Research output: Contribution to journalReview articlepeer-review


In this paper we provide a focused review of the literature examining neural mechanisms involved in cognitive control over memory processes that can influence, and in turn are influenced by, emotional processes. The review is divided into two parts, the first focusing on working memory and the second on long-term memory. With regard to working memory, we discuss the neural bases of (1) control mechanisms that can select against distracting emotional information, (2) mechanisms that can regulate emotional reactions or responses, (3) how mood state influences cognitive control, and (4) individual differences in control mechanisms. For long-term memory, we briefly review (1) the neural substrates of emotional memory, (2) the cognitive and neural mechanisms that are involved in controlling emotional memories and (3) how these systems are altered in post-traumatic stress disorder.

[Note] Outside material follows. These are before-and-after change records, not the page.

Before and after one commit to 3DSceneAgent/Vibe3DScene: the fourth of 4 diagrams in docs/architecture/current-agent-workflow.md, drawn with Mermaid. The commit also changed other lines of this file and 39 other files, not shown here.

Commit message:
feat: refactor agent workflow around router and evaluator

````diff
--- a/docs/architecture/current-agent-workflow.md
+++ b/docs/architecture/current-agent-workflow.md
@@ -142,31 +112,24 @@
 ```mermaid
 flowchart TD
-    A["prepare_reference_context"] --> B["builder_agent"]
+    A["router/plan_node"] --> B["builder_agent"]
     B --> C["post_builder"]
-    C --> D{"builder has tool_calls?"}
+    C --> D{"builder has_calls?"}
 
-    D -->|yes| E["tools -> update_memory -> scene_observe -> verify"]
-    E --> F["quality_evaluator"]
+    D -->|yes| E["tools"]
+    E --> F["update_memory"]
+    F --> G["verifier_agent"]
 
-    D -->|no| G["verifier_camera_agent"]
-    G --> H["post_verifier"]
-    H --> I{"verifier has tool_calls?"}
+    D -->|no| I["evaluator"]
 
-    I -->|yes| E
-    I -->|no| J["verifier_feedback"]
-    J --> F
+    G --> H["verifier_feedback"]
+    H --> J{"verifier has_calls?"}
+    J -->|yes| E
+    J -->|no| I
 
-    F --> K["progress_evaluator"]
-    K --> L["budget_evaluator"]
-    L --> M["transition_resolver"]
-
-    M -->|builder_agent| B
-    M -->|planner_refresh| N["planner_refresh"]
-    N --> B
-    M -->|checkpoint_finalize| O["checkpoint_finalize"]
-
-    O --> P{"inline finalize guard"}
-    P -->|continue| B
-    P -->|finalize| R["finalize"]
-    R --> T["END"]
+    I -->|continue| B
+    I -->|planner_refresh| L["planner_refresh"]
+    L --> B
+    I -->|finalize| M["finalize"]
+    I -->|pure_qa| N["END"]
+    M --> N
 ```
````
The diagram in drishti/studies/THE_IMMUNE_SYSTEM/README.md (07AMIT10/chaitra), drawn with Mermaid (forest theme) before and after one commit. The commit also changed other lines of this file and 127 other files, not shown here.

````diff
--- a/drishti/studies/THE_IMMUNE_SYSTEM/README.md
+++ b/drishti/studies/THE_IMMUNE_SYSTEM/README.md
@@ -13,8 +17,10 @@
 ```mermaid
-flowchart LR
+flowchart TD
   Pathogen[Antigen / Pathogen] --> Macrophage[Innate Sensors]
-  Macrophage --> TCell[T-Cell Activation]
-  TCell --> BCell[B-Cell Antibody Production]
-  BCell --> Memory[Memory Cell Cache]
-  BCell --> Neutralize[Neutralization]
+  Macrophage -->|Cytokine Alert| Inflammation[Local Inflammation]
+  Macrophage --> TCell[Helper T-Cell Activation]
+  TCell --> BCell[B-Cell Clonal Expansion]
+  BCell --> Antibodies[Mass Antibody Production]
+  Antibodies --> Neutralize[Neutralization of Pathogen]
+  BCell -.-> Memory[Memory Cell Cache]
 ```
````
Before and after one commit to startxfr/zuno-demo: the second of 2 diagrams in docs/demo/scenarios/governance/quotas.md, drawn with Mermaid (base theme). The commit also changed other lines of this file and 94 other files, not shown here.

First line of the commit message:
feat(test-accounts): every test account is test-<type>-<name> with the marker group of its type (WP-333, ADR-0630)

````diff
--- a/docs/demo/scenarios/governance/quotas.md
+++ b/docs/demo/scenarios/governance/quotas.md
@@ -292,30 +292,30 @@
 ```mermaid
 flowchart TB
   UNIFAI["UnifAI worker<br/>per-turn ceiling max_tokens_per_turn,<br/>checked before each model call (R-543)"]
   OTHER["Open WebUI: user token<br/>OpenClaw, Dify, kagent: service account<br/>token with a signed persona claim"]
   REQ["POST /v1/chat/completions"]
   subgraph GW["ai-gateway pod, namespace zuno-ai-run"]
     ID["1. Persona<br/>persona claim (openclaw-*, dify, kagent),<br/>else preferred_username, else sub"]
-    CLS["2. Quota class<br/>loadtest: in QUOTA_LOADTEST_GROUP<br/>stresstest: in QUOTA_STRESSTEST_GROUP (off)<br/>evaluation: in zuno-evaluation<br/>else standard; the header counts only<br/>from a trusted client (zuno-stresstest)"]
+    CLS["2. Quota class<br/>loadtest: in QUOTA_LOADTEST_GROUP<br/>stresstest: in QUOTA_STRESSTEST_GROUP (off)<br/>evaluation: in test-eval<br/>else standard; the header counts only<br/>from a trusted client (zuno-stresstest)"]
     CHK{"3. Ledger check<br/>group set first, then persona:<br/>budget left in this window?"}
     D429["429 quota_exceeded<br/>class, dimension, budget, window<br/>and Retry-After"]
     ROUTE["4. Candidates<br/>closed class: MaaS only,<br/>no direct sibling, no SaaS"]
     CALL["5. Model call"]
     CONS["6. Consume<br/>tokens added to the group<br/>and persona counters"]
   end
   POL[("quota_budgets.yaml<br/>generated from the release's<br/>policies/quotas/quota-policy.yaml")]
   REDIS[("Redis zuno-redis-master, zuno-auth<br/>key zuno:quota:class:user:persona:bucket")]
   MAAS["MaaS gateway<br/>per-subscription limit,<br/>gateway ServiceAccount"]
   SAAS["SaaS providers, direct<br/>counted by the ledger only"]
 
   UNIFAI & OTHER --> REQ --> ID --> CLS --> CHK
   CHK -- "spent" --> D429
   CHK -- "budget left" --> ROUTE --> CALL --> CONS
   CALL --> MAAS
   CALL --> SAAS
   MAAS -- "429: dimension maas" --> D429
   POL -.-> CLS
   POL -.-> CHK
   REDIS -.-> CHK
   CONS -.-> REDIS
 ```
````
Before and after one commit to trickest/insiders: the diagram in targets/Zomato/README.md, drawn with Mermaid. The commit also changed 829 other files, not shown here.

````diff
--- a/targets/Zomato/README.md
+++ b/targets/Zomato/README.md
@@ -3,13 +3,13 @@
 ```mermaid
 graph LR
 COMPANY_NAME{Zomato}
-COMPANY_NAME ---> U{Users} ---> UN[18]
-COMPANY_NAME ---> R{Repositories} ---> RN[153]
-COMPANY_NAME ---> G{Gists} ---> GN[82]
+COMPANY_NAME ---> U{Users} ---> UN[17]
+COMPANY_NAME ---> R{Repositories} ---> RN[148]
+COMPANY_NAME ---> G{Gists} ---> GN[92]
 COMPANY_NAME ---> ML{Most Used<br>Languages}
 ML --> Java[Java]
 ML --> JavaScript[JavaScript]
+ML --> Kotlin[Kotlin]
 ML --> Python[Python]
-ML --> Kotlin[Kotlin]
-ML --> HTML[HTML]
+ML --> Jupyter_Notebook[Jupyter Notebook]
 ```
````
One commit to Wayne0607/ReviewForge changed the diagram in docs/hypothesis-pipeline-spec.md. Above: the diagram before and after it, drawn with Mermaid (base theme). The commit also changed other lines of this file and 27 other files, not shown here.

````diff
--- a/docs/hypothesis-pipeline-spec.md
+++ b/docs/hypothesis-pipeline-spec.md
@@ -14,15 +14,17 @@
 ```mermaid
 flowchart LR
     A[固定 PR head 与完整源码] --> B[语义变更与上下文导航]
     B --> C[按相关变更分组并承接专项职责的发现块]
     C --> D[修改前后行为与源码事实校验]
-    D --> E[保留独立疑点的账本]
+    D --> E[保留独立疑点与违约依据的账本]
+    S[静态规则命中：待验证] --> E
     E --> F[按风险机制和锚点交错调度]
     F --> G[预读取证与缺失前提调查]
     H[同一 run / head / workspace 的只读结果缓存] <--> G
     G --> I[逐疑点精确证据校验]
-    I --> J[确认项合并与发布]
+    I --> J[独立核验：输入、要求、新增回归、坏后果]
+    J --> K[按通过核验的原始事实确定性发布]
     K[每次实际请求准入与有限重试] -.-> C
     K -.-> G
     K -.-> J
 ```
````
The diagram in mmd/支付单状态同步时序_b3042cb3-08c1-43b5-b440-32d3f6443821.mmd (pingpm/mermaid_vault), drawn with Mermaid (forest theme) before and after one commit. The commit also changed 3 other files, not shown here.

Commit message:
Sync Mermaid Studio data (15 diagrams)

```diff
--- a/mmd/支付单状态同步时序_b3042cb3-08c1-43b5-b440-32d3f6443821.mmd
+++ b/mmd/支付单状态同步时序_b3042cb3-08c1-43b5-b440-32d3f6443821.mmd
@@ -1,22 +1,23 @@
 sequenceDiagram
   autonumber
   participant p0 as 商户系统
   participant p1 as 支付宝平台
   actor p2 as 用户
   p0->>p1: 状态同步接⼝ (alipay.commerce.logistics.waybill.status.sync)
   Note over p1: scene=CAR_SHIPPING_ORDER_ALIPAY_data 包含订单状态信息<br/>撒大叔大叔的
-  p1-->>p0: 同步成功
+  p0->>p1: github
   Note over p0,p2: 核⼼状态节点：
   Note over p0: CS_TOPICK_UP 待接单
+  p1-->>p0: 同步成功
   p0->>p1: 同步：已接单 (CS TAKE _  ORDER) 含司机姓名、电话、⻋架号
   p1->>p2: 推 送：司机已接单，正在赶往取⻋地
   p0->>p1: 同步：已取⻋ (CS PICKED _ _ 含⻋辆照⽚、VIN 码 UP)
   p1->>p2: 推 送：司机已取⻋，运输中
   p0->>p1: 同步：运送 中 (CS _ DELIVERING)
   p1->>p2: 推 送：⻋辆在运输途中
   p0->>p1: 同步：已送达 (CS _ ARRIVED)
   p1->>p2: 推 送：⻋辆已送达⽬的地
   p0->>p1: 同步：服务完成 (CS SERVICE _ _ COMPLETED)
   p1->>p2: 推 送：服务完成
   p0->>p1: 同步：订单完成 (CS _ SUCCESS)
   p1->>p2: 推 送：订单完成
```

Finally, we consider tentative generalizations that can be drawn from this relatively unexplored conjunction of research endeavors.

Original languageEnglish (US)
Pages (from-to)613-630
Number of pages18
JournalNeuroscience and Biobehavioral Reviews
Issue number5
StatePublished - May 2009


  • Amygdala
  • Anterior cingulate
  • Cognitive control
  • Depression
  • Emotion
  • Genetics
  • Hippocampus
  • Human
  • Long-term memory
  • Post-traumatic stress disorder
  • Prefrontal cortex
  • Rumination
  • Working memory

ASJC Scopus subject areas

  • Neuropsychology and Physiological Psychology
  • Cognitive Neuroscience
  • Behavioral Neuroscience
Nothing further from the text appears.